A good number of smaller, but extremely helpful, features are not present on Penrose. These include going into standby when the headset is removed (they can be set to turn off after a set amount of time with no sound), charging dock, readout of what the headset is doing on an external device and things like this. Penrose also lacks Waves Nx, one of the best features on their previous Mobius, so if 3D surround sound is important, you’d still want to go with those instead.
Interestingly enough, one surprising feature is how the dongle works and interacts with PlayStation 5. One of the biggest annoyances in using any headset is the system will instantly try to connect to it and if you want to select it, this needs to be done via settings. It isn’t difficult, just a hassle. The same is true if there is a dedicated headset for a specific user since my PlayStation 5 will always connect to my A50 and I’ll often need to swap it to my speaker system.
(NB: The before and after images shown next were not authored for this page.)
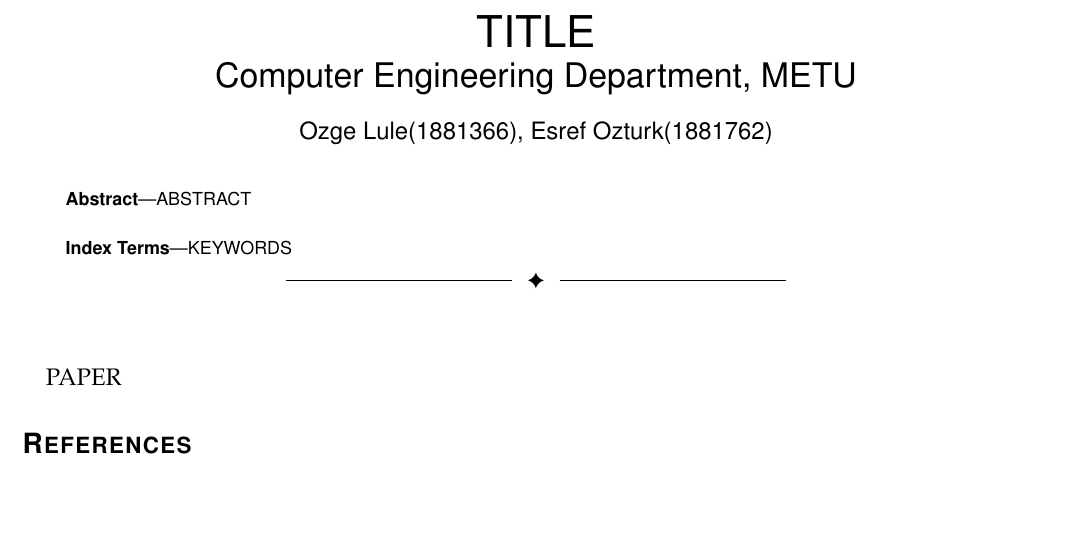
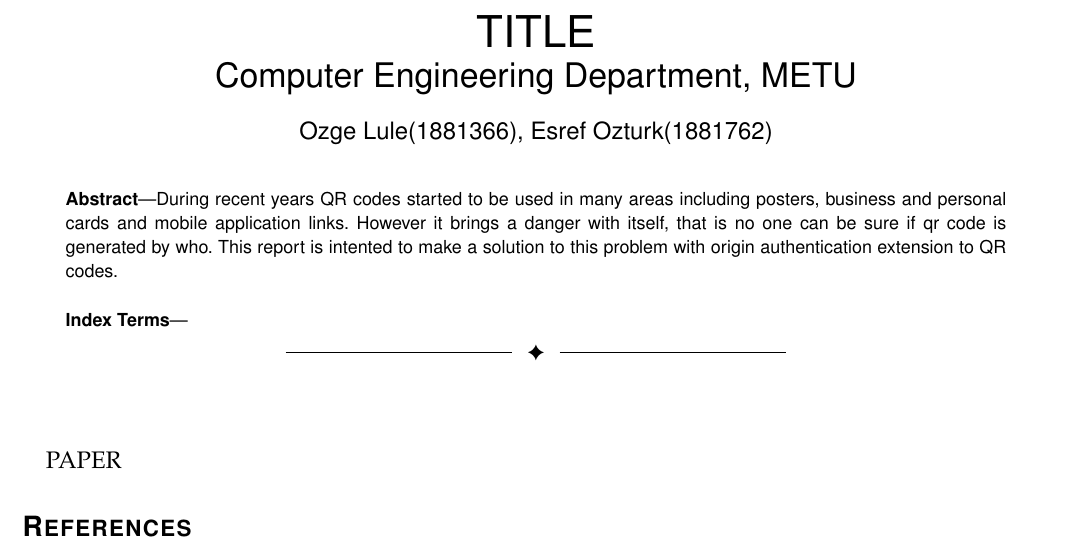
Before and after one commit to esrefozturk/Integrity-and-Origin-Authentication-of-QR-Codes, a LaTeX paper (main.tex): part of the page, cut so that both start at the same text, the shorter picture padded with empty space. Compiled offline with pdfLaTeX.

Commit message:
dummy abstract added

```diff
--- a/main.tex
+++ b/main.tex
@@ -13,12 +13,16 @@
 
 \IEEEtitleabstractindextext{%
 \begin{abstract}
-ABSTRACT
+
+During recent years QR codes started to be used in many areas including posters, business and personal cards and mobile application links. However it brings a danger with itself, that is no one can be sure if qr code is generated  by who. This report is intented  to make a solution to this problem with origin authentication extension to QR codes.
+
 \end{abstract}
 
 
 \begin{IEEEkeywords}
-KEYWORDS
+
+
+
 \end{IEEEkeywords}}
 
 
```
Instead of doing this, Penrose only seems to be active when the headset is on. If this is confusing, I can plug my HyperX Cloud II wireless in and I’ll always have the option under sound for them. Penrose is only active when the headset itself is on and within the dongles area. The benefit is simple, they activate when I want them to and deactivate when the headset is off. This does, seemingly, present different struggles.
Another completely unique element to Penrose is how it connects and interacts with my setup. In the manual, Audeze suggests trying to maintain a clear line-of-sight with the dongle. In my experience, this is absolutely true, though any other setup gets dodgy. For example, while it is not advised, I tried to connect Penrose via a USB hub behind my television and it would disconnect every couple of minutes. I actually had more success connecting it to an RGB headset connected to the hub that was connected to my system, though there was clear interference. When connected as Audeze recommends, it works flawlessly. This isn’t a criticism of Penrose, just a note that those looking for a cleaner setup might be disappointed the front-facing USB is the best way to get consistent quality.
Line-of-sight also greatly impacts distances in a walled environment. Much to my surprise, I learned A50 has no issue connecting to the dock across a fairly sizable range and a number of walls. Often times I’ll talk to my significant other via PSN chat and love that I can go upstairs and let the dog out, prepare a meal or do something else. Penrose struggles the second I get upstairs or really attempt to do anything more than 20’ away from this room. I am sure a more open room will suffer from fewer issues, but it’s an unfortunate detail. Especially when it’s something I could not replicate on any of the other six headsets I tried. Dock, RGB headset stand, upstairs, they just worked. Thankfully, this shortcoming only came up with the dongle. Bluetooth had no issue working regardless of where in the house I went.
As for the microphone, it does a good job compared to headsets, though I wouldn’t suggest trying to build a channel with it. Something like HyperX’s QuadCast or possibly Movo’s UM700 would be better choices. But for standard use, like for a raid, difficult fight, or intense match, you’ll have no issue with it.
Audeze Penrose Review – Verdict
Penrose ultimately comes down to what is important to you. In terms of sound quality, they proved fantastic and lead to a much better overall experience. Even in games, I was very familiar with they left a positive impression and helped elevate the experience. Where they fall short is some of the smaller features or certain setups. Given this is what is important in a headset, I would say Audeze Penrose is one of the strongest wireless choices out there.
[Editor’s Note: Audeze Penrose was provided to us for review purposes.]